Today I finally managed to order a dirt-cheap copy of that one single elusive CD that has been at the top of my want list for several years now, The Siegel-Schwall Band‘s 1971 debut album on Wooden Nickel. This of course only if a) the copy I manged to get for under 10 Euro plays fine, b) actually contains what it is supposed to contain and c) will actually be shipped. I’m not worried though because I’m getting it from a second-hand outfit that is usually very reliable.
The problem is – and was – that outside of The Siegel-Schwall Band’s Vanguard material, which is readily available and which I snatched up as soon as it was released, their Wooden Nickel studio albums are hard to find at affordable (and justifiable) prices. There has always been a limit to what I am willing to pay and this album has been going for nearly $100 whenever I dared check up on it.
Well, now I’ve got all four and I only need the equally elusive “Live: Last Summer” (1974) album, which has also been hovering around $100 for ages.

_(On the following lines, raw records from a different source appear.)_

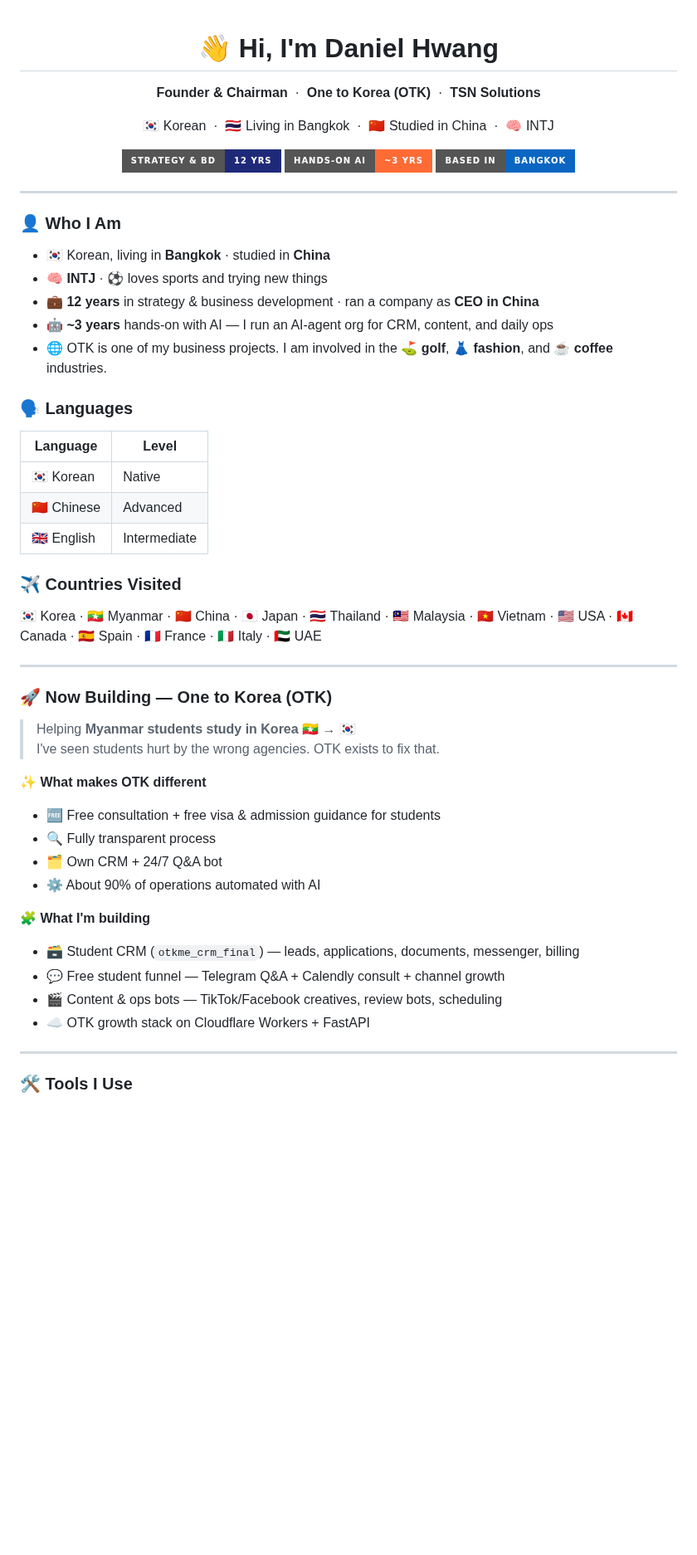
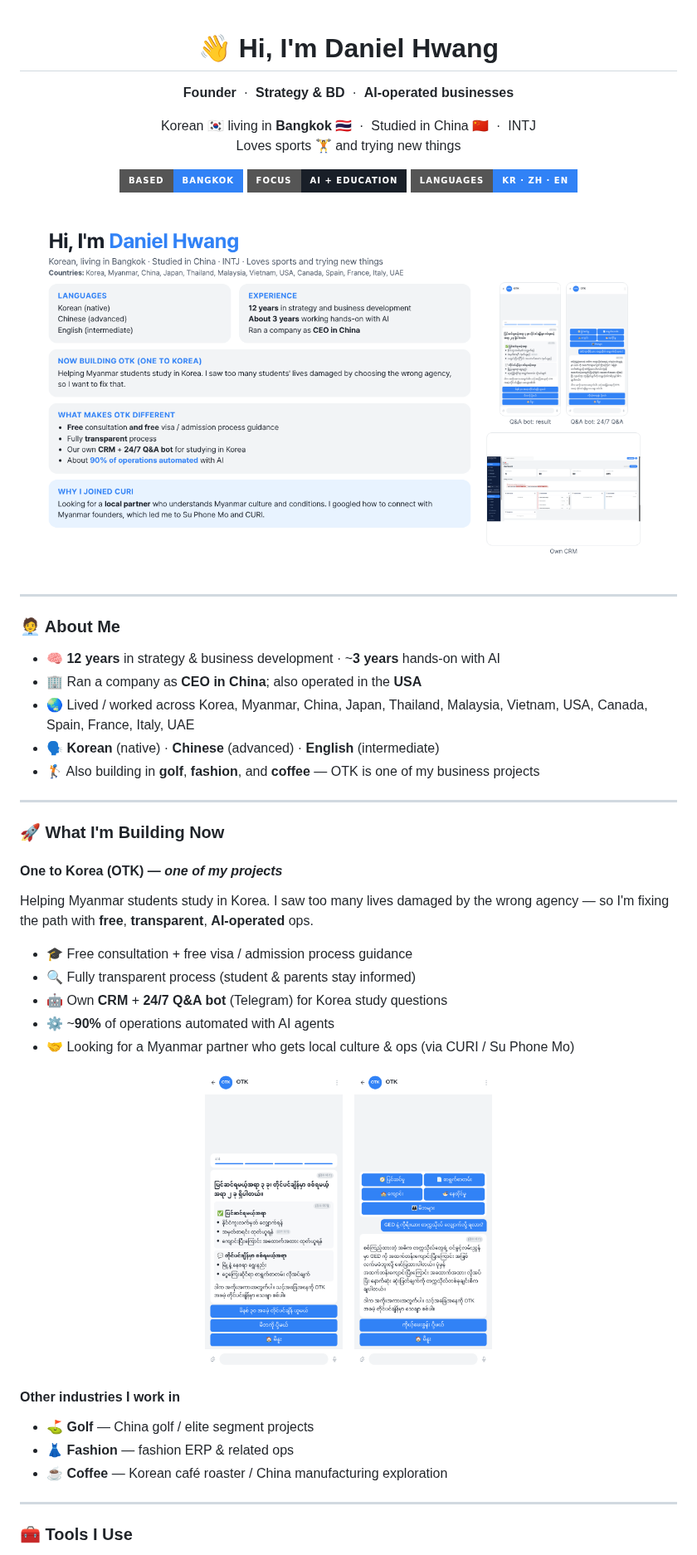
Before and after one commit to young0100/young0100, a Markdown page: README.md, the part around one of its changes. Shown at 83% size. Drawn GitHub-style; pictures changed too: img/intro-card.png (added), img/qa-bot-menu.png (added), img/qa-bot-result.png (added); badges without logos; blank space fills up the shorter version.

Commit message:
Polish profile README: wythwin-style layout, intro card, industries
- Daniel Hwang branding, emoji sections, shields badges
- Embed intro card + Q&A bot mockups
- Note OTK as one project; golf / fashion / coffee

```diff
--- a/README.md
+++ b/README.md
@@ -1,63 +5,59 @@
 <h1 align="center">👋 Hi, I'm Daniel Hwang</h1>
 
 <p align="center">
-  <b>Founder & Chairman</b> &nbsp;·&nbsp; <b>One to Korea (OTK)</b> &nbsp;·&nbsp; <b>TSN Solutions</b>
+  <b>Founder</b> &nbsp;·&nbsp; <b>Strategy & BD</b> &nbsp;·&nbsp; <b>AI-operated businesses</b>
 </p>
 
 <p align="center">
-  🇰🇷 Korean &nbsp;·&nbsp; 🇹🇭 Living in Bangkok &nbsp;·&nbsp; 🇨🇳 Studied in China &nbsp;·&nbsp; 🧠 INTJ
+  Korean 🇰🇷 living in <b>Bangkok</b> 🇹🇭 &nbsp;·&nbsp; Studied in China 🇨🇳 &nbsp;·&nbsp; INTJ<br>
+  Loves sports 🏋️ and trying new things
 </p>
 
 <p align="center">
-  <img src="https://img.shields.io/badge/Strategy%20%26%20BD-12%20yrs-1E2A78?style=for-the-badge" alt="Strategy & BD">
-  <img src="https://img.shields.io/badge/Hands--on%20AI-~3%20yrs-FF6B35?style=for-the-badge" alt="AI">
-  <img src="https://img.shields.io/badge/Based%20in-Bangkok-0A66C2?style=for-the-badge" alt="Bangkok">
+  <img src="https://img.shields.io/badge/Based-Bangkok-3182F6?style=for-the-badge&logo=googlemaps&logoColor=white" alt="Bangkok"/>
+  <img src="https://img.shields.io/badge/Focus-AI_+_Education-191F28?style=for-the-badge" alt="Focus"/>
+  <img src="https://img.shields.io/badge/Languages-KR_·_ZH_·_EN-3182F6?style=for-the-badge" alt="Languages"/>
+</p>
+
+<p align="center">
+  <img src="./img/intro-card.png" alt="Daniel Hwang — OTK intro" width="920"/>
 </p>
 
 ---
 
-### 👤 Who I Am
+### 🧑‍💼 About Me
 
-- 🇰🇷 Korean, living in **Bangkok** · studied in **China**
-- 🧠 **INTJ** · ⚽ loves sports and trying new things
-- 💼 **12 years** in strategy & business development · ran a company as **CEO in China**
-- 🤖 **~3 years** hands-on with AI — I run an AI-agent org for CRM, content, and daily ops
-- 🌐 OTK is one of my business projects. I am involved in the **⛳ golf**, **👗 fashion**, and **☕ coffee** industries.
-
-### 🗣️ Languages
-
-| Language | Level |
-|---|---|
-| 🇰🇷 Korean | Native |
-| 🇨🇳 Chinese | Advanced |
-| 🇬🇧 English | Intermediate |
-
-### ✈️ Countries Visited
-
-🇰🇷 Korea · 🇲🇲 Myanmar · 🇨🇳 China · 🇯🇵 Japan · 🇹🇭 Thailand · 🇲🇾 Malaysia · 🇻🇳 Vietnam · 🇺🇸 USA · 🇨🇦 Canada · 🇪🇸 Spain · 🇫🇷 France · 🇮🇹 Italy · 🇦🇪 UAE
+- 🧠 **12 years** in strategy & business development · ~**3 years** hands-on with AI
+- 🏢 Ran a company as **CEO in China**; also operated in the **USA**
+- 🌏 Lived / worked across Korea, Myanmar, China, Japan, Thailand, Malaysia, Vietnam, USA, Canada, Spain, France, Italy, UAE
+- 🗣️ **Korean** (native) · **Chinese** (advanced) · **English** (intermediate)
+- 🏌️ Also building in **golf**, **fashion**, and **coffee** — OTK is one of my business projects
 
 ---
 
-### 🚀 Now Building — One to Korea (OTK)
+### 🚀 What I'm Building Now
 
-> Helping **Myanmar students study in Korea** 🇲🇲 → 🇰🇷
-> I've seen students hurt by the wrong agencies. OTK exists to fix that.
+#### One to Korea (OTK) — *one of my projects*
+Helping Myanmar students study in Korea. I saw too many lives damaged by the wrong agency — so I'm fixing the path with **free**, **transparent**, **AI-operated** ops.
 
-**✨ What makes OTK different**
+- 🎓 Free consultation + free visa / admission process guidance
+- 🔍 Fully transparent process (student & parents stay informed)
+- 🤖 Own **CRM** + **24/7 Q&A bot** (Telegram) for Korea study questions
+- ⚙️ ~**90%** of operations automated with AI agents
+- 🤝 Looking for a Myanmar partner who gets local culture & ops (via CURI / Su Phone Mo)
 
-- 🆓 Free consultation + free visa & admission guidance for students
-- 🔍 Fully transparent process
-- 🗂️ Own CRM + 24/7 Q&A bot
-- ⚙️ About 90% of operations automated with AI
+<p align="center">
+  <img src="./img/qa-bot-result.png" alt="OTK Q&A bot — result" height="360"/>
+  &nbsp;
+  <img src="./img/qa-bot-menu.png" alt="OTK Q&A bot — 24/7 menu" height="360"/>
+</p>
 
-**🧩 What I'm building**
-
-- 🗃️ Student CRM (`otkme_crm_final`) — leads, applications, documents, messenger, billing
-- 💬 Free student funnel — Telegram Q&A + Calendly consult + channel growth
-- 🎬 Content & ops bots — TikTok/Facebook creatives, review bots, scheduling
-- ☁️ OTK growth stack on Cloudflare Workers + FastAPI
+#### Other industries I work in
+- ⛳ **Golf** — China golf / elite segment projects
+- 👗 **Fashion** — fashion ERP & related ops
+- ☕ **Coffee** — Korean café roaster / China manufacturing exploration
 
 ---
 
-### 🛠️ Tools I Use
+### 🧰 Tools I Use
 
```
Also changed, not shown: other parts of README.md (+40 -16 lines).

Unfortunately, I would think that outside of a small group of blues fans, The Siegel-Schwall Band, which was an important part of the 1960s blues revival, is virtually forgotten today, but they were once a cornerstone of my listening experience in the early 70s and, perhaps, the second or third band I really developed an interest in when I was very young. As far as I can recall, “953 West” was the very first album I spent weeks trying to get hold of because already then, where I lived in Germany, it was notoriously hard to find for someone who just didn’t have much more than half a fist full of pocket money. Actually, I had to save for quite a while and then beg for a little more in order to finally purchase it. In that sense, you could say The Siegel-Schwall Band really helped kick off a life-long passion for listening to and collecting music. Little did I know way back when that I would end up with something like 70 or 80 meters 40+ years later.